Hardwired Requirements: Novice Your body has been prepared for the addition of cyberware, and a Neural Processor has been installed at the base of your skull to interface with installed cybernetic devices. You may now gain a number of cybernetic enhancements up to your Spirit die (for example, a character with a d8 Spirit can install up to eight cybernetic devices) before suffering penalties.
More Human Than Human Requirements: Novice, Hardwired You were born for cybernetic enhancement, and find it quite natural. You may install one more piece of cyberware than your Spirit die would normally allow, and you do not add the number of cyberware over your limit when making Stress checks.
Old School (Major) For some reason – trauma, a distrust of computers, a religious abhorrence for the unnatural – cyberware and you just do not get along. You see people with cyberware as inherently untrustworthy and you prefer to stay away from them. If you have to deal with them, you do so with a -2 Charisma penalty. Should you ever decide to get cyberware yourself, you may install two less implants than your Spirit die would normally allow, due to feelings of body horror.
Next-Gen (Major) To you, cyberware is the wave of the future, and the allure of silicon and chrome is more attractive, more clean, than all that nasty meat. You find non-cybered bodies repulsive, so you deal with people without cyberware at a -2 Charisma… when you deal with them at all. This is cumulative with other Charisma loss, such as loss caused by excess cyberware. In addition, you will always choose the nearest (apparently) non-cybered person when a Stress check causes you to go Berserk.
The following list of cyberware is fairly complete, though gamemasters may wish to add to it. For the sake of brevity, each implant is given only a short description. Gamemasters and players are encouraged to develop personalized details for cybernetic devices.
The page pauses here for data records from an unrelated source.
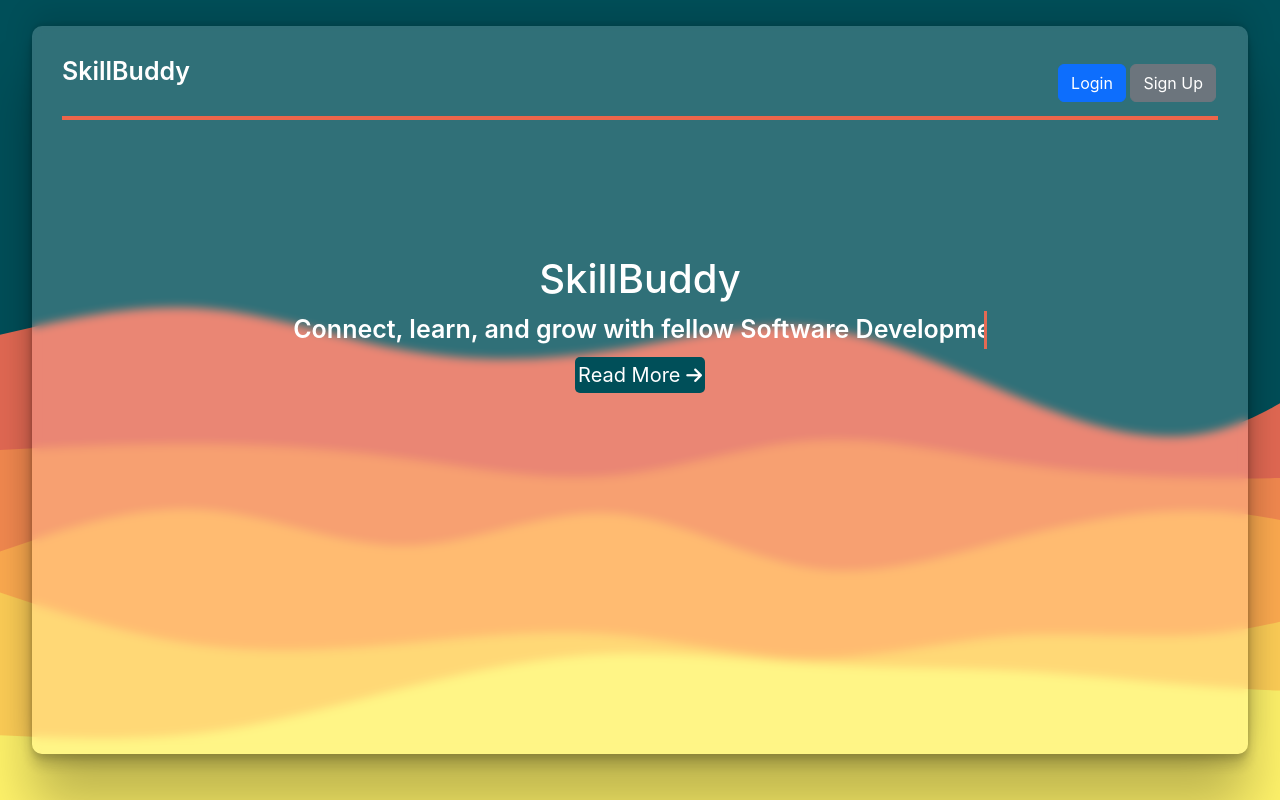
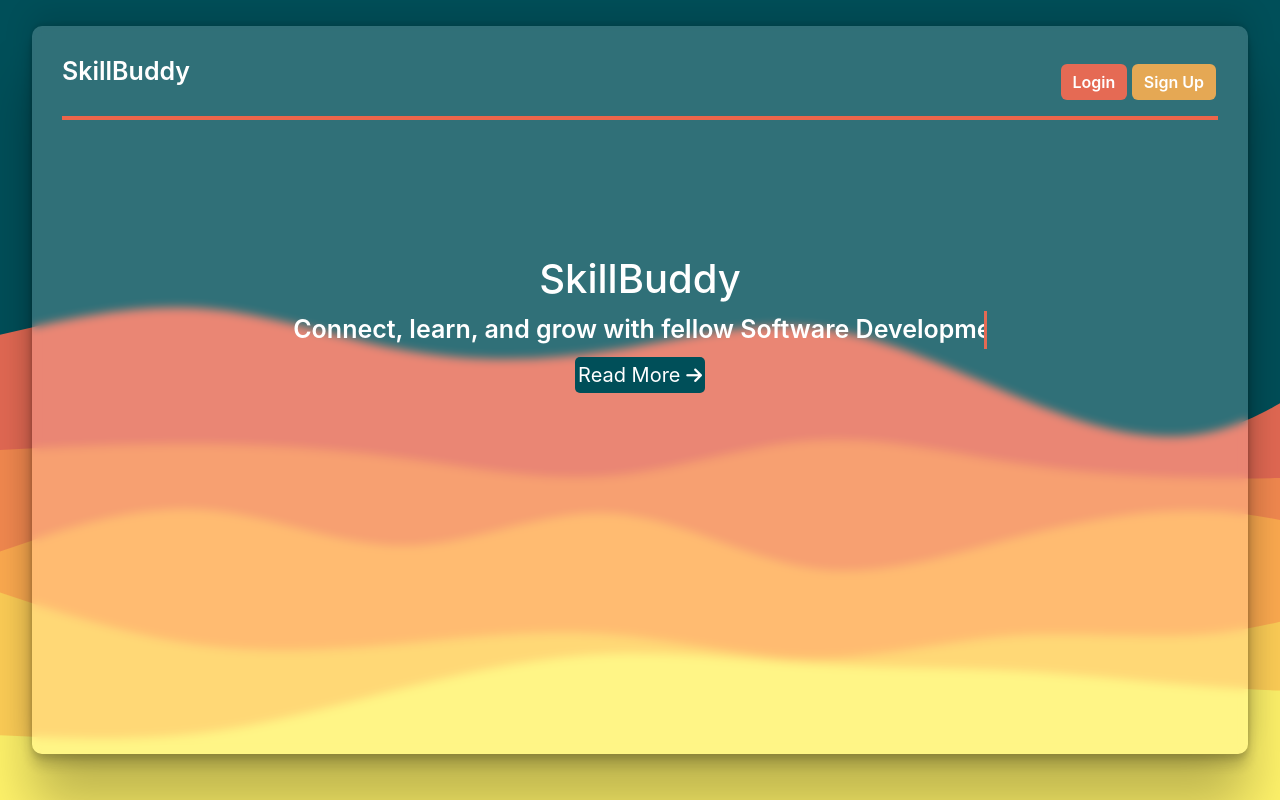
Before and after one commit to Voltical/SkillSphere-Network, a PHP site: page / in a window 1280 px wide. Run offline with PHP 8.4, Linux system fonts and the light colour scheme; some libraries are stand-ins or nearby versions.

Commit message:
Style btn update

```diff
--- a/assets/css/style.css
+++ b/assets/css/style.css
@@ -58,12 +58,28 @@
   font-size: 30px;
 }
 
-.login{
-  background-color: #e56a54;
+.login {
+  background-color: #e56a54 !important;
+  border: none !important;
+  font-weight: 600 !important;
 }
 
-.sign-up{
-  background-color: ;
+.sign-up {
+  background-color: #e5a854 !important;
+  border: none !important;
+  font-weight: 600 !important;
+}
+
+.login:hover {
+  background-color: #cc5f4a !important;
+  border: none !important;
+  font-weight: 600 !important;
+}
+
+.sign-up:hover {
+  background-color: #d2954a !important;
+  border: none !important;
+  font-weight: 600 !important;
 }
 
 .inhoud p {
```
Cyberware costs are going to vary wildly based on how common cyberware is in a campaign, the predominant currency and character rank, and various economic or political factors. Thus, the prices below are given as categories, instead of dollar amounts. The categories range from A, being the cheapest, to E, being the most expensive. Gamemasters can then assign prices that fit their campaign models.
A sixth category, F, indicates items that are cutting edge and thus are generally not available, except to military sources. Characters should not be able to purchase these items without great effort. In fact, obtaining it might even be the subject of an entire adventure.Suggested Prices
Cyberware with an asterisk (*) is black market. Only ripperdocs will willingly install these items. Characters caught with black market cybertech face jail time.
Some cybernetic implants have the same function as existing Edges. Unless otherwise noted, if a character has both the cyberware and an overlapping Edge, there is no additional effect.
All cyberware is powered by the user’s own metabolic system, or contains a built-in battery with a long life (usually at least 1 year).
One last thing: There are several corporations who make cyberware, allowing players to choose how much money they are willing to invest in quality. Three major corporations dominate the industry. The most prominent, Takagi Industries, makes the most common cyberware, which has become the industry standard. All the entries in the list below are written to Takagi standards. Close on their heels is Enhanced Cybernetic Systems (ECS), who make top-of-the-line models that cost a lot more but are more reliable. ECS cyberware have +2 Toughness, but cost 20% more than the list price. Third in the industry is CyberWorld Electronics, a Chinese company which specializes in affordable, but weaker, cyberware. CyberWorld implants cost 25% less but have 1 less Toughness and only a 5 Toughness against electrical damage. Unless the player specifies a brand, it is assumed all cyberware is Takagi make.